Q: What is an appropriate balance between in person and online activities?
A: Olivia said that this is a really difficult one and something they have been working on for the last 6 months. SUSU’s view has been that we want a really blended approach to online an in-person activity because some students are really nervous about going on campus and others who are very keen to be there. So, we have taken the approach that we need a blended learning approach with some support for students who cannot make it to campus for any health reasons. So that is what we have been trying to do through our activities and we have tried to lobby the university top do on the academic side. So, for our ‘Welcome Week’ we did some in-person meeting greets but then we replicated them online.
Q: The long-term site goals are very vague, what are they?

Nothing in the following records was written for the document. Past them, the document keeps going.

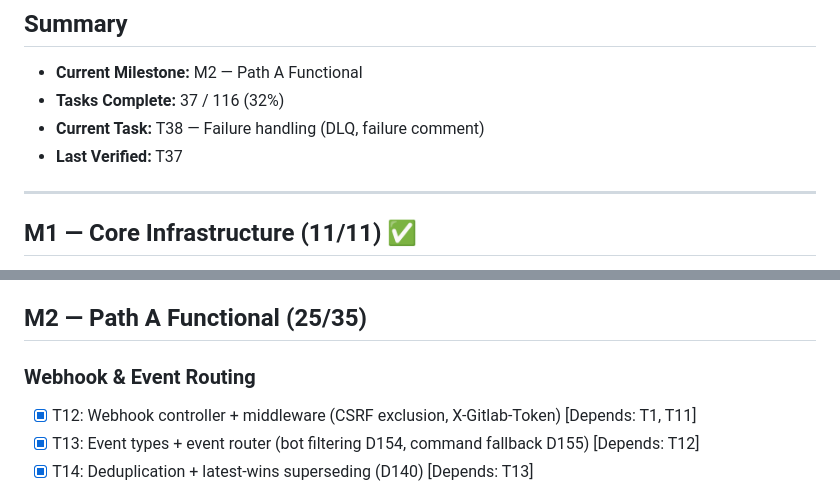
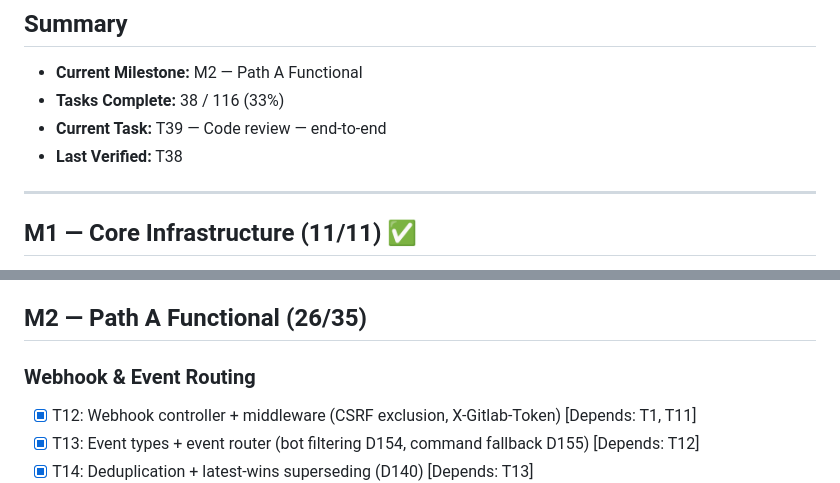
Before and after one commit to bepsvpt/vunnix, a Markdown page: progress.md, 2 parts joined by grey strips. Drawn GitHub-style.

Commit message:
T38: Mark complete, update progress
Co-Authored-By: Claude Opus 4.6 <noreply@anthropic.com>

```diff
--- a/progress.md
+++ b/progress.md
@@ -3,9 +3,9 @@
 ## Summary
 
 - **Current Milestone:** M2 — Path A Functional
-- **Tasks Complete:** 37 / 116 (32%)
-- **Current Task:** T38 — Failure handling (DLQ, failure comment)
-- **Last Verified:** T37
+- **Tasks Complete:** 38 / 116 (33%)
+- **Current Task:** T39 — Code review — end-to-end
+- **Last Verified:** T38
 
 ---
 
@@ -23,7 +23,7 @@
 - [x] T10: Global configuration model [Depends: T5]
 - [x] T11: GitLab HTTP client service [Depends: T1]
 
-## M2 — Path A Functional (25/35)
+## M2 — Path A Functional (26/35)
 
 ### Webhook & Event Routing
 
```
Also changed, not shown: other parts of progress.md (+2 -2 lines).
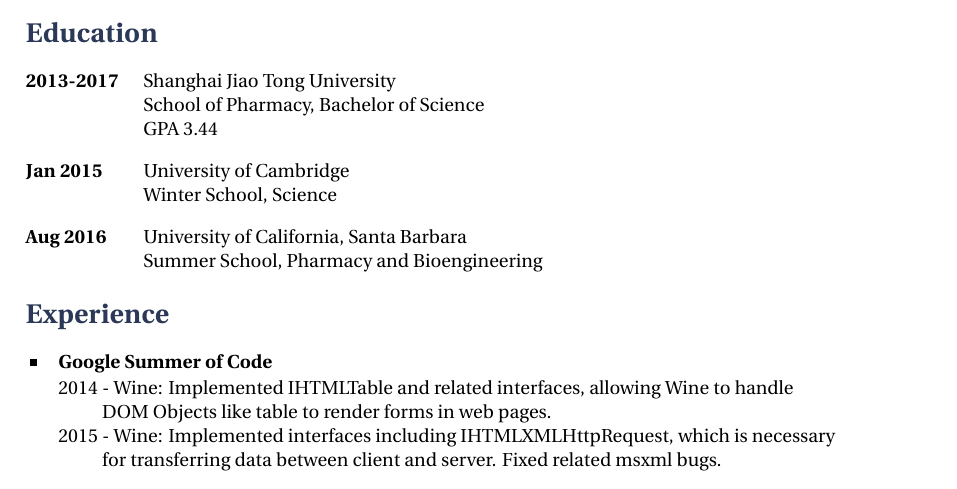
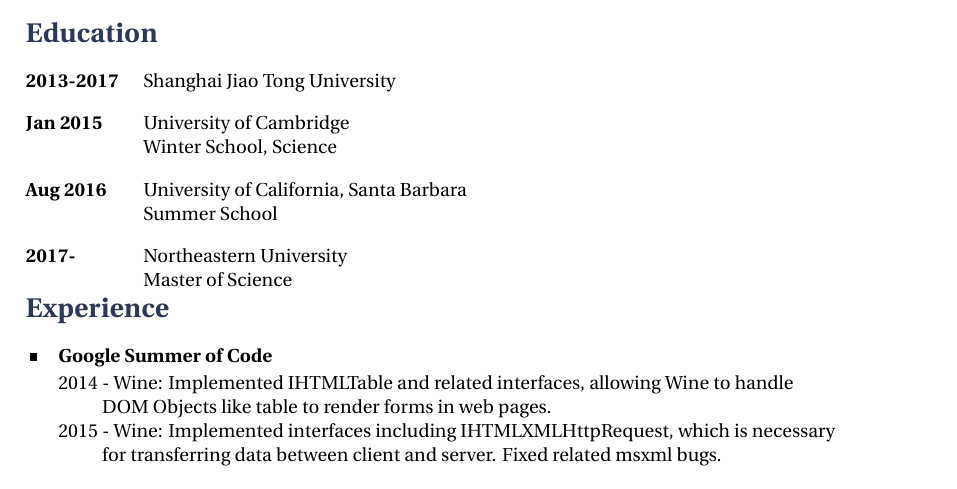
Before and after one commit to sjkai/latex-cv, a LaTeX CV (cv_13.tex, which reads tex/education.tex): part of the page, cut so that both start at the same text. Compiled offline with XeLaTeX.

Commit message:
education

```diff
--- a/tex/education.tex
+++ b/tex/education.tex
@@ -6,8 +6,7 @@
 
 \tabbedblock{
 	\bf{2013-2017} \> Shanghai Jiao Tong University \\
-	\>School of Pharmacy, Bachelor of Science\\
-	\>GPA 3.44\\
+
 }
 \tabbedblock{
 	\bf {Jan 2015} \> University of Cambridge\\
@@ -15,6 +14,10 @@
 }
 \tabbedblock{
 	\bf {Aug 2016} \> University of California, Santa Barbara\\
-	\>Summer School, Pharmacy and Bioengineering\\
+	\>Summer School\\
+}
+\tabbedblock{
+	\bf {2017-    } \> Northeastern University\\
+	\>Master of Science
 }
 \vspace{-2mm}
```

A: Olivia agreed that it is vague. She added that this year is not a massive priority for sites, and she tried to reflect that on her report just because of the nature of how this year turned out. The long-term sites goals are to have a very strong physical presence and a support presence in every campus. What had happened before was that Sabbs held drop-ins in every single campus each week. Going forwards it has been included as a massive part in the SUSU strategy and that shows that we are trying to commit to this long term. We are also working with the University and Student Services because they are looking what their presence is going to be in sites as well. So, we are looking if we can co-ordinate in that sense. But as mentioned earlier this is more of a longer-term focus than a shorter one.
Q: The halls representation is also rather vague. What are the halls forums? How often are halls forums to be held? What is the role of the halls officer in this? Is one halls officer enough for all halls?
A: Halls forums started taking place a while back. They are basically a chance for students to ask any questions they have. There are representatives from SUSU, Student Life and Residences. They are taking place monthly at the moment and if there is a need for more, more can be put in. The role of the halls officer is to be co-chairing alongside Olivia. If one halls officer is enough, is difficult to answer. Olivia noted that there had not been any representatives for individual halls this year. The halls structure used to be very different and at the moment this is a transition away from that. Each hall used to have a committee and was there to organise social activities and our focus has moved this year particularly away from the social activities to the more representation function. So, for this year it is particularly relevant to provide representation more heavily than ever, so we thought that the halls forum would be a good chance for students to feed in any questions.
Q: How is SUSU ensuring halls students’ welfare in halls?
A: Olivia mentioned that whenever we get a welfare complaint through halls whether it comes through our anonymous supporting tool or whether it is emailed in directly, we try to raise it with the university. For example, we had issues for water supply come up and general welfare. Welfare is a real focus for us because we are aware that this is a big transition for them, and we are focused on this kind of loneliness and mental health issues around students in halls.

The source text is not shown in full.